Brothers Ben and Michael Ford Jr. of Nashville have quickly built an impressive collection of music since forming the band Airpark early last year. Their lyrically-focused indie rock benefits from a typically minimalist approach, but when they opt for full instrumentation, their songwriting proves fitting for early ‘70s grooves and rosy vocal harmonies.
After a formative tour and the release of two counterpart EPs, the duo has launched their own label, Eugenia Hall Records. Now they’re set to release their next EP on October 12. Before the debut, Airpark set out on tour, and are bound for Saturn on October 10. We had a few questions for Michael ahead of their show:
Magic City Bands: What can we expect from the new EP?
Michael Ford Jr: The new EP is entitled Songs of Airpark.

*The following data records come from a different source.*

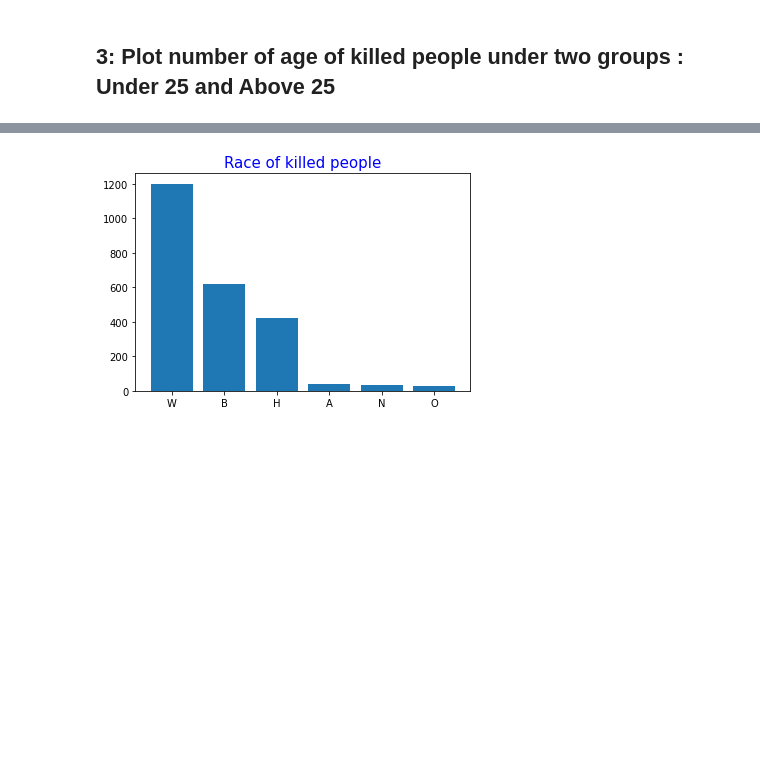
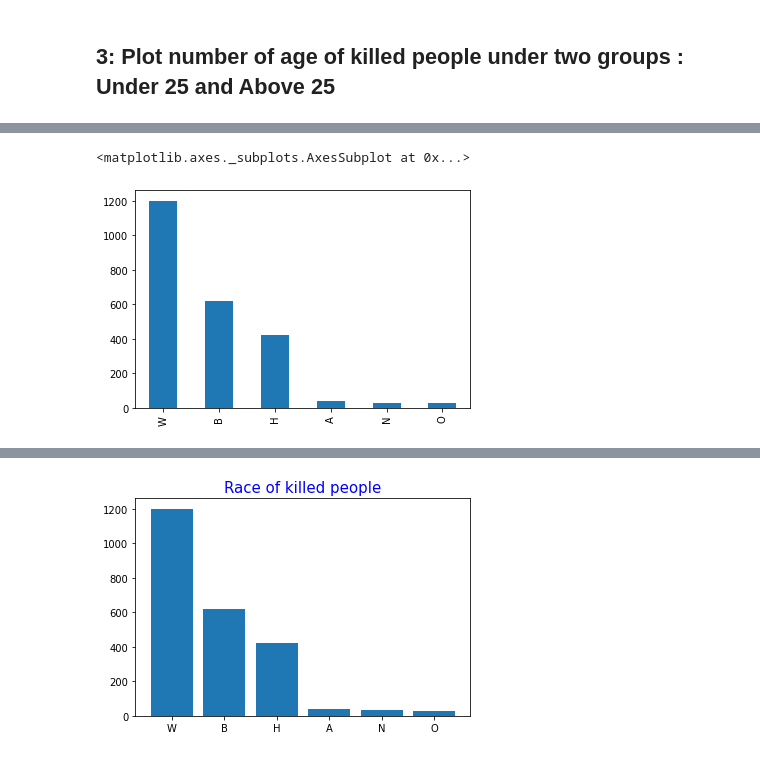
Before and after one commit to mehmetsar/DA_assignments, a Jupyter notebook: Assignment_1_student_ipynb_adlı_not_defterinin_kopyası.ipynb, the cells around one changed output, grey strips where cells are left out. Cells and saved outputs as stored; diff of their text form; code cells hidden in the pictures; blank space fills up the shorter version.

```diff
--- a/Assignment_1_student_ipynb_adlı_not_defterinin_kopyası.ipynb
+++ b/Assignment_1_student_ipynb_adlı_not_defterinin_kopyası.ipynb
@@ -185,0 +213,5 @@ Name: race, dtype: int64
+# %%
+df.race.value_counts().plot(kind = "bar")
+# %% [output]
+<matplotlib.axes._subplots.AxesSubplot at 0x...>
+[figure, added]
```
Also changed, not shown: parts of 32 cells of this notebook.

The five tunes on the EP were produced by Pat and Alaina from Tennis. Ben and I drove out to Denver and recorded these songs with them over the course of about eight days out at their studio, Mutually Detrimental. And it was a blast. We all lived together for the entirety of the process…sharing almost every meal together and hanging before/after tracking sessions. It was a strong communal vibe – one of the best recording scenarios you could hope to find yourself in.

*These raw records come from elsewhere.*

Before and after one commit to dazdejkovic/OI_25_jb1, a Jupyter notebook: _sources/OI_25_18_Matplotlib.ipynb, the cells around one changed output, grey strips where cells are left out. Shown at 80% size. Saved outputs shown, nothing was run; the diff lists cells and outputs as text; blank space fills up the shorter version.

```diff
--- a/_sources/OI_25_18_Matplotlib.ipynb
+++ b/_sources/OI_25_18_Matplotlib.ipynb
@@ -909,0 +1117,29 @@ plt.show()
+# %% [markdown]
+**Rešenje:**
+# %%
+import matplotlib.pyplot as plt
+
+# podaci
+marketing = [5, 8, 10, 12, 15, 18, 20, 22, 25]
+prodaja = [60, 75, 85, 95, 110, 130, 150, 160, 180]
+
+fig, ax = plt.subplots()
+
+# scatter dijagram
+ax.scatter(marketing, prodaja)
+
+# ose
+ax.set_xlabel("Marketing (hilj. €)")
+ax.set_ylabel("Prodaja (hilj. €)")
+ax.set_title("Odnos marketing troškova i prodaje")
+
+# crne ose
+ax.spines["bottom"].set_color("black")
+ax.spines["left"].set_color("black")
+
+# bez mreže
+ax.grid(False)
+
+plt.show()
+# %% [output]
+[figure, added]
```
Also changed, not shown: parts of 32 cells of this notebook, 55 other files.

In terms of the music, for anyone familiar with Airpark’s writing style, the songs are still very much “us” but with a ‘70s tinge to the production. The combination of both made for a unique sound that seemed to find us all naturally while we were recording the material.
MCB: Is there anything you wanted to do differently than Early Works?
MF: Honestly, no not really. When the band first began, we had a very intentional plan to release two EPs in ’17 and play over 100 shows. Doing so was incredibly rigorous but it helped us establish momentum early on and helped us cut through some of the noise.
MCB: Did your inspirations or attitudes change between the writing of Early Works 1 and 2?
MF: The sonic shift between Volume 1 and 2 has to do with happenstance more than anything. When we went into the studio to make Volume 1, the idea was to be able to present the songs as a two piece on tour, which is why they are so minimal. Once we started touring on that release though, we thought the songs/show might benefit from a little more instrumentation around them, so we started touring with a keys player and drummer.
While touring in that formation, we introduced new material and many of those new songs found their way onto Volume 2. The new material presented in a “full band” configuration felt great and it seemed counter intuitive to purposefully make things minimal just so that it would match the exact aesthetic of Volume 1. So we let the sound grow and tracked the songs on Volume 2 pretty closely to how they are performed live. It’s sounds more like a “band” recording and that felt to be the best way to serve the songs.
MCB: What was the attitude behind “Yours Till I Die?”
MF: The song is about yearning to be with someone. It was inspired by a relationship that I was in, that I felt had ended too early. I’m really proud of how the lyrics turned out for it. I wanted it be highly descriptive/visual and tell the story without coming off too “sweet.”
MCB: It sounds like the encounter in “Blue Eyed Spaniard” could’ve happened. What’s the story there?
MF: Ben penned that tune. It’s was inspired by a friend of his, who despite a language barrier, fell in love with a Spanish woman while traveling Europe. Ben’s friend and this woman were both unable to speak each other’s respective languages but there was an instant connection between them that superseded the need to be able to communicate with language. It was an inspiring thing for him to witness and the song followed.
MF: How did you guys start making music together? How did that become a touring duo?
MF: We started playing and making music together when we were very young, around 10 or 11. Ben got a guitar and I wanted to be in on it (but different, ha) so I got a bass. It’s been a shared passion since then. As soon as we discovered music, it very immediately felt like what we needed to do and has felt that way ever since.
MCB: You’re not twins?
MF: We aren’t, but it very much feels that way though. We’re 16 months apart, almost Irish twins.
MCB: What lead you to start Eugenia Hall Records?
MF: We wanted to have a home for the music we released. We both like the idea of creating a “world” for our music to live in, creating a label with its own identity/branding helps us get closer to that goal. Also, we can release music on our timeline, a freedom we are very appreciative of.
Airpark performs at Saturn this Wednesday, October 10 with Babe Club and Skinny Dippers. The music starts at 8 p.m. Saturn is located at 200 41st Street South, Birmingham, AL. You can order tickets here.
Photo by Citizen Kane Wayne.